ASSIGNMENT> The data needs to be returned in full, exactly as it reads.
PROVIDED ENTRIES section start
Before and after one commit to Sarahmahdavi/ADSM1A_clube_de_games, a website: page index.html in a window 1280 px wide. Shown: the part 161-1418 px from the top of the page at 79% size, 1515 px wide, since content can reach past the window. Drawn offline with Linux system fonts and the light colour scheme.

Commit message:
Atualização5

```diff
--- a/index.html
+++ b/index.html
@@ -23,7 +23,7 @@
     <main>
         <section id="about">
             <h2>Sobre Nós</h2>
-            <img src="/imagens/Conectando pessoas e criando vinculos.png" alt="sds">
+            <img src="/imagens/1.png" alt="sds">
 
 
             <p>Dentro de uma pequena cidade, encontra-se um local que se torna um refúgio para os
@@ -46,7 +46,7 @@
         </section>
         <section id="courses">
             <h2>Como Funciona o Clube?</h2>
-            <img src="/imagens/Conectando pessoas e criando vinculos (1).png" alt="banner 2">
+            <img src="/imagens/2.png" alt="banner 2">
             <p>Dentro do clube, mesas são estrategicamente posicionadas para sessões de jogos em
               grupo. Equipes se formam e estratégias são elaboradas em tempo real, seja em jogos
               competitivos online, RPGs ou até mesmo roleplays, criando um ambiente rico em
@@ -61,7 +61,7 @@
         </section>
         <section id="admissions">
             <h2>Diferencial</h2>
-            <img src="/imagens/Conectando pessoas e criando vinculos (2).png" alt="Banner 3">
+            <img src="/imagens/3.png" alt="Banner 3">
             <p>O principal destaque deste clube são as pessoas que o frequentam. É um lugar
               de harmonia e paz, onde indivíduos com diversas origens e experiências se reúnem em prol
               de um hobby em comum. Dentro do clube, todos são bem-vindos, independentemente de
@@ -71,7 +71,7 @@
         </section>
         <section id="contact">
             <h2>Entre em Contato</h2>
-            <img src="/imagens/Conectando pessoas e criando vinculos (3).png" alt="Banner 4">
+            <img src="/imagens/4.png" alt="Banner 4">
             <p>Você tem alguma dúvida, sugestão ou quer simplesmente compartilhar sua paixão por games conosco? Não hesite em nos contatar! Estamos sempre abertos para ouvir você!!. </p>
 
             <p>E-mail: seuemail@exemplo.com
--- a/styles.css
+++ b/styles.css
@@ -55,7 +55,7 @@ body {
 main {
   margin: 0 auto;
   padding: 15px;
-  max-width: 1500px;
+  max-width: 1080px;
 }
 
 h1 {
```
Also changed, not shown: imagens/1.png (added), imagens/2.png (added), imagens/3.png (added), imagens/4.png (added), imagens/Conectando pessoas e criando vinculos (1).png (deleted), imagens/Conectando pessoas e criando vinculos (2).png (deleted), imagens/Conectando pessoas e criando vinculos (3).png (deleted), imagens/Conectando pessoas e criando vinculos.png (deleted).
PROVIDED ENTRIES section end
SOLUTION FOR THIS TASK>
Before and after one commit to Sarahmahdavi/ADSM1A_clube_de_games, a website: page index.html in a window 1280 px wide. Shown: the part 161-1418 px from the top of the page at 79% size, 1515 px wide, since content can reach past the window. Drawn offline with Linux system fonts and the light colour scheme.

Commit message:
Atualização5

```diff
--- a/index.html
+++ b/index.html
@@ -23,7 +23,7 @@
     <main>
         <section id="about">
             <h2>Sobre Nós</h2>
-            <img src="/imagens/Conectando pessoas e criando vinculos.png" alt="sds">
+            <img src="/imagens/1.png" alt="sds">
 
 
             <p>Dentro de uma pequena cidade, encontra-se um local que se torna um refúgio para os
@@ -46,7 +46,7 @@
         </section>
         <section id="courses">
             <h2>Como Funciona o Clube?</h2>
-            <img src="/imagens/Conectando pessoas e criando vinculos (1).png" alt="banner 2">
+            <img src="/imagens/2.png" alt="banner 2">
             <p>Dentro do clube, mesas são estrategicamente posicionadas para sessões de jogos em
               grupo. Equipes se formam e estratégias são elaboradas em tempo real, seja em jogos
               competitivos online, RPGs ou até mesmo roleplays, criando um ambiente rico em
@@ -61,7 +61,7 @@
         </section>
         <section id="admissions">
             <h2>Diferencial</h2>
-            <img src="/imagens/Conectando pessoas e criando vinculos (2).png" alt="Banner 3">
+            <img src="/imagens/3.png" alt="Banner 3">
             <p>O principal destaque deste clube são as pessoas que o frequentam. É um lugar
               de harmonia e paz, onde indivíduos com diversas origens e experiências se reúnem em prol
               de um hobby em comum. Dentro do clube, todos são bem-vindos, independentemente de
@@ -71,7 +71,7 @@
         </section>
         <section id="contact">
             <h2>Entre em Contato</h2>
-            <img src="/imagens/Conectando pessoas e criando vinculos (3).png" alt="Banner 4">
+            <img src="/imagens/4.png" alt="Banner 4">
             <p>Você tem alguma dúvida, sugestão ou quer simplesmente compartilhar sua paixão por games conosco? Não hesite em nos contatar! Estamos sempre abertos para ouvir você!!. </p>
 
             <p>E-mail: seuemail@exemplo.com
--- a/styles.css
+++ b/styles.css
@@ -55,7 +55,7 @@ body {
 main {
   margin: 0 auto;
   padding: 15px;
-  max-width: 1500px;
+  max-width: 1080px;
 }
 
 h1 {
```
Also changed, not shown: imagens/1.png (added), imagens/2.png (added), imagens/3.png (added), imagens/4.png (added), imagens/Conectando pessoas e criando vinculos (1).png (deleted), imagens/Conectando pessoas e criando vinculos (2).png (deleted), imagens/Conectando pessoas e criando vinculos (3).png (deleted), imagens/Conectando pessoas e criando vinculos.png (deleted).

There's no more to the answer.